This work was funded by the Korea Ministry of Environment (MOE) as The Environmental Health Action Program (2016001350004 to J-CC and C-JC), Science Research Center grant of the NRF (No. NRF-2018R1A5A1025077 to J-CC), Research Staff Program (NRF-2019R1I1A1A01062072 to KM) and the Bio & Medical Technology Development Program of the NRF funded by the MSIT (No. NRF-2017M3A9E4078014 to SHL).

Author information

Affiliations

Authors

Contributions

K.M. constructed virome data. K.M. and I.K. performed metagenome analyses and sequence analyses on ARGs. K.S.P. and J.H.J. performed cloning, MIC assay, and susceptibility analyses on ARGs. K.L. performed bacterial metagenome analyses. C.-J.C, S.H.L., and J.-C.C supervised the study. K.M., I.K, and J.-C.C. wrote the manuscript. The authors read and approve the final manuscript.

Corresponding authors

Correspondence to Sang Hee Lee or Jang-Cheon Cho.

Ethics declarations

Ethics approval and consent to participate

Not applicable.

Consent for publication

Not applicable.

Competing interests

The authors declare that they have no competing interests.

Additional information

Publisher’s Note

Springer Nature remains neutral with regard to jurisdictional claims in published maps and institutional affiliations.

Supplementary information

Rights and permissions
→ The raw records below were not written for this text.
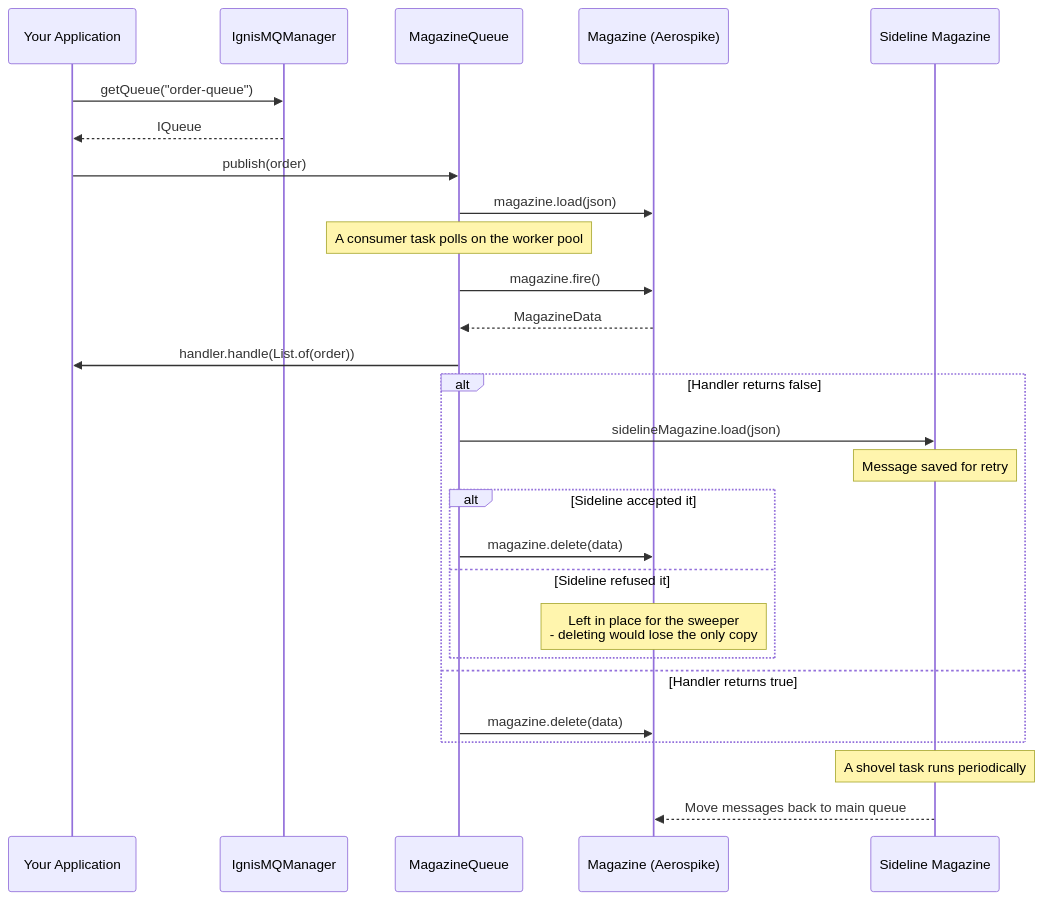
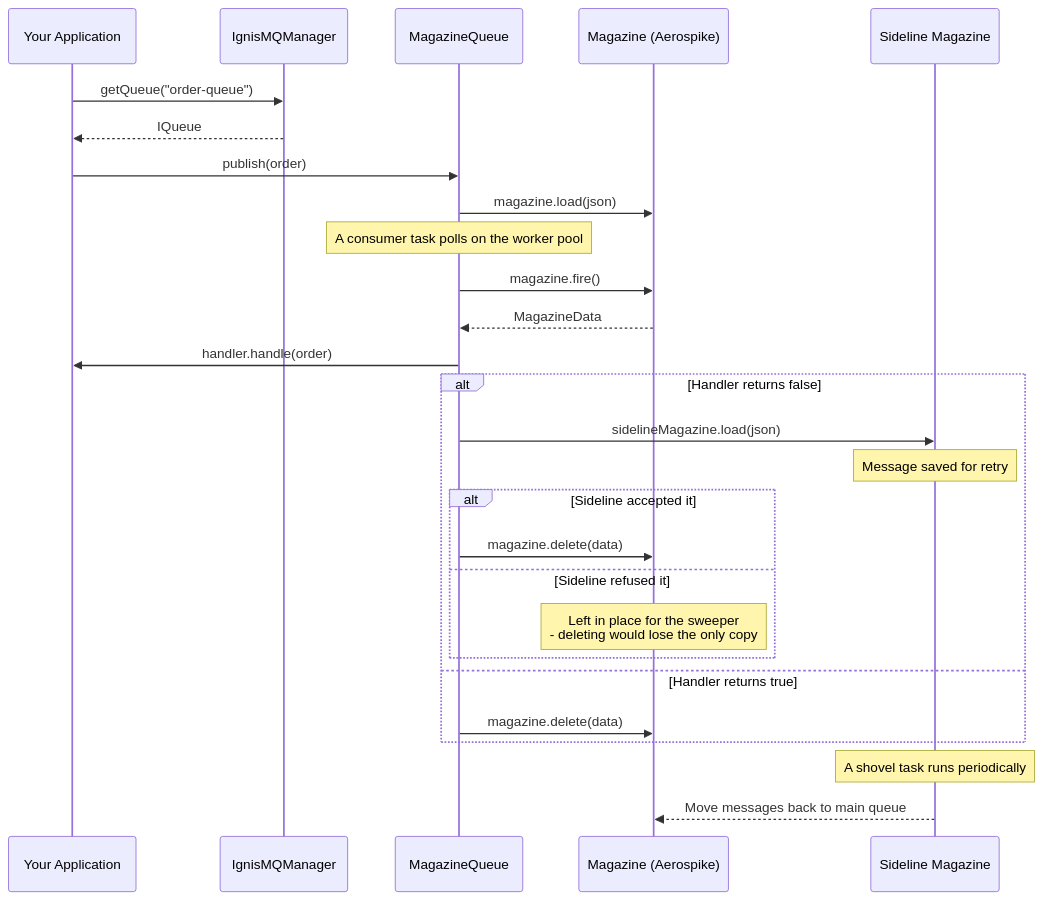
The first of 3 diagrams in docs/docs/index.md (PhonePe/IgnisMQ), drawn with Mermaid before and after one commit. The commit also changed other lines of this file and 45 other files, not shown here.

````diff
--- a/docs/docs/index.md
+++ b/docs/docs/index.md
@@ -45,34 +45,34 @@
 ```mermaid
 sequenceDiagram
     participant App as Your Application
     participant MQ as IgnisMQManager
     participant Q as MagazineQueue
     participant M as Magazine (Aerospike)
     participant S as Sideline Magazine
     
     App->>MQ: getQueue("order-queue")
     MQ-->>App: IQueue
     App->>Q: publish(order)
     Q->>M: magazine.load(json)
     
     Note over Q: A consumer task polls on the worker pool
     
     Q->>M: magazine.fire()
     M-->>Q: MagazineData
-    Q->>App: handler.handle(List.of(order))
+    Q->>App: handler.handle(order)
     
     alt Handler returns false
         Q->>S: sidelineMagazine.load(json)
         Note over S: Message saved for retry
         alt Sideline accepted it
             Q->>M: magazine.delete(data)
         else Sideline refused it
             Note over M: Left in place for the sweeper<br/>- deleting would lose the only copy
         end
     else Handler returns true
         Q->>M: magazine.delete(data)
     end
     
     Note over S: A shovel task runs periodically
     S-->>M: Move messages back to main queue
 ```
````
Open Access This article is licensed under a Creative Commons Attribution 4.0 International License, which permits use, sharing, adaptation, distribution and reproduction in any medium or format, as long as you give appropriate credit to the original author(s) and the source, provide a link to the Creative Commons licence, and indicate if changes were made. The images or other third party material in this article are included in the article's Creative Commons licence, unless indicated otherwise in a credit line to the material. If material is not included in the article's Creative Commons licence and your intended use is not permitted by statutory regulation or exceeds the permitted use, you will need to obtain permission directly from the copyright holder. To view a copy of this licence, visit http://creativecommons.org/licenses/by/4.0/. The Creative Commons Public Domain Dedication waiver (http://creativecommons.org/publicdomain/zero/1.0/) applies to the data made available in this article, unless otherwise stated in a credit line to the data.

Reprints and Permissions
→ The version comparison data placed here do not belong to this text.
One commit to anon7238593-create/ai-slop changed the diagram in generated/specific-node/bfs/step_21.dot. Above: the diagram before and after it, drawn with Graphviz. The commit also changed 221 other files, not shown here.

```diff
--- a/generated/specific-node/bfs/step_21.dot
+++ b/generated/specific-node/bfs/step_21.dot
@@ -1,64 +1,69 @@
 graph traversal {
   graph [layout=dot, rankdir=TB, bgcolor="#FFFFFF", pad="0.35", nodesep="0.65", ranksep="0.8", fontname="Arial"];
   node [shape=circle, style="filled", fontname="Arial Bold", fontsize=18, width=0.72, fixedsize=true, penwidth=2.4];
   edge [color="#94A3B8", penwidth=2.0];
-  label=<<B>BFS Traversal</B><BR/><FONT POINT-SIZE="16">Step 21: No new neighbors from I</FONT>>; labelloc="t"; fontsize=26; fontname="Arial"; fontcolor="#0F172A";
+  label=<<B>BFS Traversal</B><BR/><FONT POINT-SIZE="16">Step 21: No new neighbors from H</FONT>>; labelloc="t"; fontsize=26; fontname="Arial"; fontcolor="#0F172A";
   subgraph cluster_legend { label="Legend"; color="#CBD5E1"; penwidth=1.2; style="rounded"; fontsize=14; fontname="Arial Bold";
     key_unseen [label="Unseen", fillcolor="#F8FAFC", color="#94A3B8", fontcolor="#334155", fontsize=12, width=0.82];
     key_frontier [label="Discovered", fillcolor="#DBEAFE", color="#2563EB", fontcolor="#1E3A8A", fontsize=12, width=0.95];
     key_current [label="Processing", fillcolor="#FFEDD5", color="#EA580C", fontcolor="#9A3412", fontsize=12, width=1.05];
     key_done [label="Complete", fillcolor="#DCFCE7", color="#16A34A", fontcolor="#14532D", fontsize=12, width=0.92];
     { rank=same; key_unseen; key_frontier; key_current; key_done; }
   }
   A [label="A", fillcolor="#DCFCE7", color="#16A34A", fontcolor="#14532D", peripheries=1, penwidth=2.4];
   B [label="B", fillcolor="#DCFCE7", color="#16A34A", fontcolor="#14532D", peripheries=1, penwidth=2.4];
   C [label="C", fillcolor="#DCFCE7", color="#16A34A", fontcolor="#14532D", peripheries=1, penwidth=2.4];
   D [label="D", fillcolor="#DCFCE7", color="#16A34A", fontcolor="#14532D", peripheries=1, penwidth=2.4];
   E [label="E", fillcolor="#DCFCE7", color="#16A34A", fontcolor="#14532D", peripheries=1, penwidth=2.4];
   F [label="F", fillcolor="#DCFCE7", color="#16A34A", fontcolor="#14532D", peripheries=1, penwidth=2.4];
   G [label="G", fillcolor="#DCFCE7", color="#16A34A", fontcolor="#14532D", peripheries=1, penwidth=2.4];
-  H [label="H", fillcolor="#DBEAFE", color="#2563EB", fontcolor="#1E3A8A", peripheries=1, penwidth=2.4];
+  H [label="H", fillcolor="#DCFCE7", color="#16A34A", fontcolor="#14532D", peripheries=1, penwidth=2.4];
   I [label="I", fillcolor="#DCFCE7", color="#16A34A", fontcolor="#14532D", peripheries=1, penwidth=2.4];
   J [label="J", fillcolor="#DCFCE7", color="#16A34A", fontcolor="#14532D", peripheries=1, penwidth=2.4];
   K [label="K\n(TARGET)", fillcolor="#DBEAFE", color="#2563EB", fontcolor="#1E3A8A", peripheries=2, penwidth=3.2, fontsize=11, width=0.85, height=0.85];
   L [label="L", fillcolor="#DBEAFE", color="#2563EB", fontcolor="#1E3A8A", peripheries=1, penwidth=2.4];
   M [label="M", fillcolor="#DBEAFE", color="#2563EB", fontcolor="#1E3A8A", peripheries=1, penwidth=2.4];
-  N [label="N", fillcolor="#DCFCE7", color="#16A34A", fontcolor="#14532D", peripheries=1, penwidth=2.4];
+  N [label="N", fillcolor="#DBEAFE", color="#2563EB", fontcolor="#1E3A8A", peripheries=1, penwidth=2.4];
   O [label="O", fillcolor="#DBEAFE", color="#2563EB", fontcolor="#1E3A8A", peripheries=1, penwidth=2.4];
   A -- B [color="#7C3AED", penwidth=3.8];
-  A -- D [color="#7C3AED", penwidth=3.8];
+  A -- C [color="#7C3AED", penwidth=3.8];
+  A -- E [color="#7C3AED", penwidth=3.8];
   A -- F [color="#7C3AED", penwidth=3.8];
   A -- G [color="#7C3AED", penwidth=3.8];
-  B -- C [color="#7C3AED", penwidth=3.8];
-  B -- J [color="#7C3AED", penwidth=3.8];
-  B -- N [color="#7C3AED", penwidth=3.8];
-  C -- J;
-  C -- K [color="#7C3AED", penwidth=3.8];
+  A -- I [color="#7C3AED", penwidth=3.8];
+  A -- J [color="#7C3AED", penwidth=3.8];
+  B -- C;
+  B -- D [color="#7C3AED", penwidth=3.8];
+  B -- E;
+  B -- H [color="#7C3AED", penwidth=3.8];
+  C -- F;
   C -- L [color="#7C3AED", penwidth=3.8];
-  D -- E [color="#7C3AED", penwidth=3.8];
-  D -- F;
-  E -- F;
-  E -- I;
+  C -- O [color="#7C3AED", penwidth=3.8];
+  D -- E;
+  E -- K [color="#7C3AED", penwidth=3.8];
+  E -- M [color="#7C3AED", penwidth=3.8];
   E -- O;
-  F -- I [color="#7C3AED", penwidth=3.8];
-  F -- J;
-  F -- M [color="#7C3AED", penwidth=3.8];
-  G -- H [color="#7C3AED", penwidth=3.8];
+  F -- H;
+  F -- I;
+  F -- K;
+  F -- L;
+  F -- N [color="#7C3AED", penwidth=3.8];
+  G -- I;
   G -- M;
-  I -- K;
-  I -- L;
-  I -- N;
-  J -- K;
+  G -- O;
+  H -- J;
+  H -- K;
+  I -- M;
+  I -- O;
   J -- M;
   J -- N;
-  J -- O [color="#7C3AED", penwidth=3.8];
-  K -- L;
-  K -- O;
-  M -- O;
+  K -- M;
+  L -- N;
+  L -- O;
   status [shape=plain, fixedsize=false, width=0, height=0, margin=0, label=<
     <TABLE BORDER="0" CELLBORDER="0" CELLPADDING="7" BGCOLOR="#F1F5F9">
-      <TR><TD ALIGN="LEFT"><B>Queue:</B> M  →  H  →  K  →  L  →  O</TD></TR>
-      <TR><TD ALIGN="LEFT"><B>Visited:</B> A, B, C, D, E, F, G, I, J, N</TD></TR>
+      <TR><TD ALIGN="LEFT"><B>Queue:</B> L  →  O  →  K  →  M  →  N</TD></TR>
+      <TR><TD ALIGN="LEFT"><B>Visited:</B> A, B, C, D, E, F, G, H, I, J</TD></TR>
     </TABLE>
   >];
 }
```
About this article

Verify currency and authenticity via CrossMark

Cite this article

Moon, K., Jeon, J.H., Kang, I. et al. Freshwater viral metagenome reveals novel and functional phage-borne antibiotic resistance genes. Microbiome 8, 75 (2020). https://doi.org/10.1186/s40168-020-00863-4

Download citation

Keywords

  • Bacteriophage
  • Viral metagenome
  • Virome
  • Antibiotic resistance gene
  • Minimum inhibitory concentration
  • β-lactamase
  • River